Most likely like much of our "accent"  history - the real turth will never be known. I suspect if the run was not much more than a myth, the inclusion in the modern games was political and symbolic.
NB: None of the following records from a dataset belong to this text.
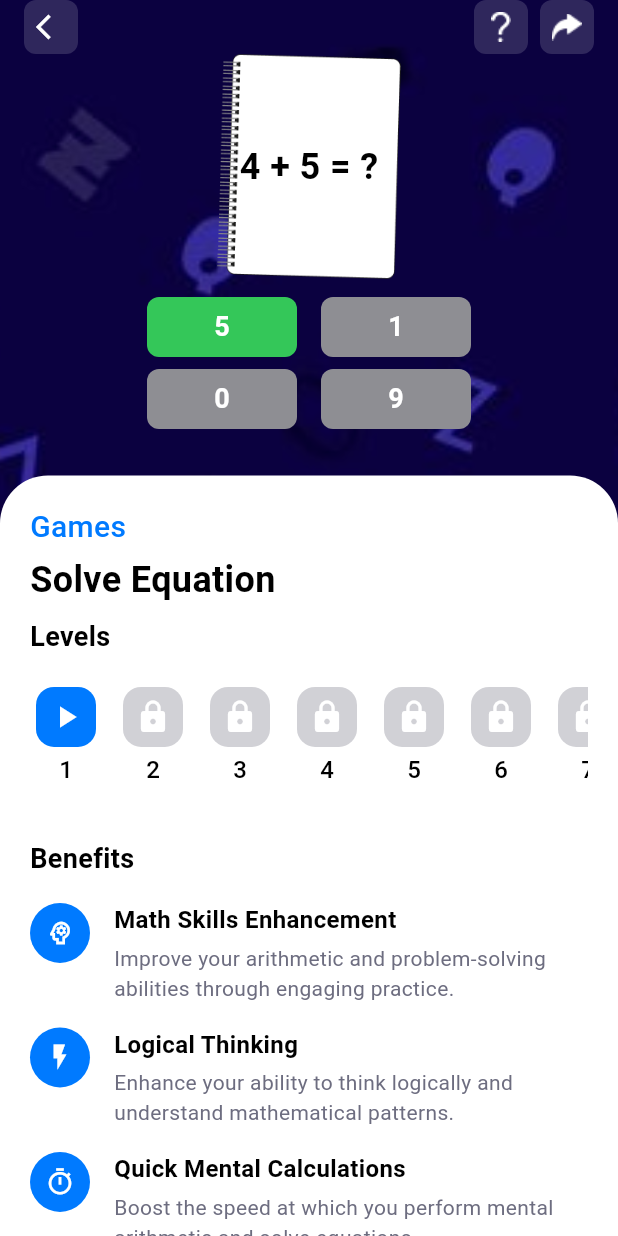
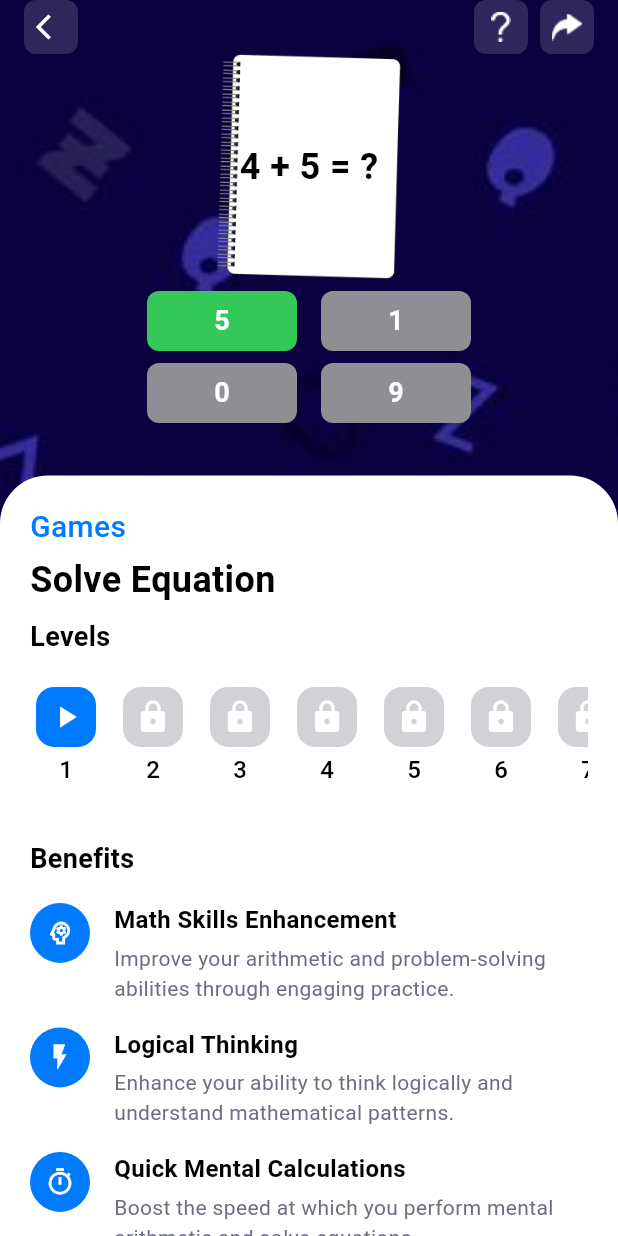
Before and after one commit to RANGAROHITH-2006/solveequation, a Flutter app: the screen it shows after launch, on a phone screen of 412 x 824 dp. Run offline on Flutter 3.47's test engine with Material 3 defaults, Android fonts, the phone set to English and light mode, and no system bars; our stand-ins replace share_plus, shared_preferences.

Commit message:
small change

```diff
--- a/lib/home_screen.dart
+++ b/lib/home_screen.dart
@@ -154,7 +154,7 @@ class _EquationGameHomeScreenState extends State<EquationGameHomeScreen> {
                                     ],
                                   ),
 
-                                  const SizedBox(height: 12),
+                                  const SizedBox(height: 8),
                                   // Answer options
                                   Row(
                                     mainAxisAlignment: MainAxisAlignment.center,
```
But our modern Olympic are a study in politics and symbolism so it seems fitting.

Events that should not be not the Olympics now are it's cornerstone.  Nonetheless as long as women's beach vollyball is not recovered  I'm fine with that ;-).


Barbara Goldthorpe wrote:
Okay, I gotta clear this up.  The history of the marathon stems back to legend that Pheidippides ran from Marathon to Athens, cried, "Rejoice, we conquer!" and fell down dead.  This run was documented 600 years after the Persians invaded the plain of Marathon with intent to enslave the city of Athens.  The Athenians sent Philippides the messenger to Sparta to call for aid (150 miles total).  He managed this in less than 2 days.  One account of this part of Greek history claims that Philippides also made the run from Marathon to Athens and then dropped dead.  However, this seems unlikely after running to Sparta.  Additionally, accounts of the battle documented close to the time it actually occurred did not note the runner at all.  It was corroborated by Greek historians 6 centuries after the actual event.  If it even happened at all, it was certainly not Philippides.  Later on, Philippides' name became Pheidippides and Robert Browning continued the legend by writing about it in his Dramatic Idylls in the 19th century. 
When the Olympics were reinstated in 1896, a Frenchman named Breal decided to add the Marathon to the Olympics as a final event.  The distance at that point was not official, and when it was run for the first few Olympic games, it fluctuated.  It was finally determined as 26.2 miles, and has remained that.
Don't know much about endurance riding, but I do know about running (and some really cool martial arts stuff too!)

Barbara Goldthorpe
The air of heaven is that which blows between a horse`s ears.
~  Arabian Proverb

We imitate our masters only because we are not yet masters ourselves, and only

We imitate our masters only because we are not yet masters ourselves, and only

because in doing so we learn the truth about what cannot be imitated.


[RC] The REAL history of the marathon, Barbara Goldthorpe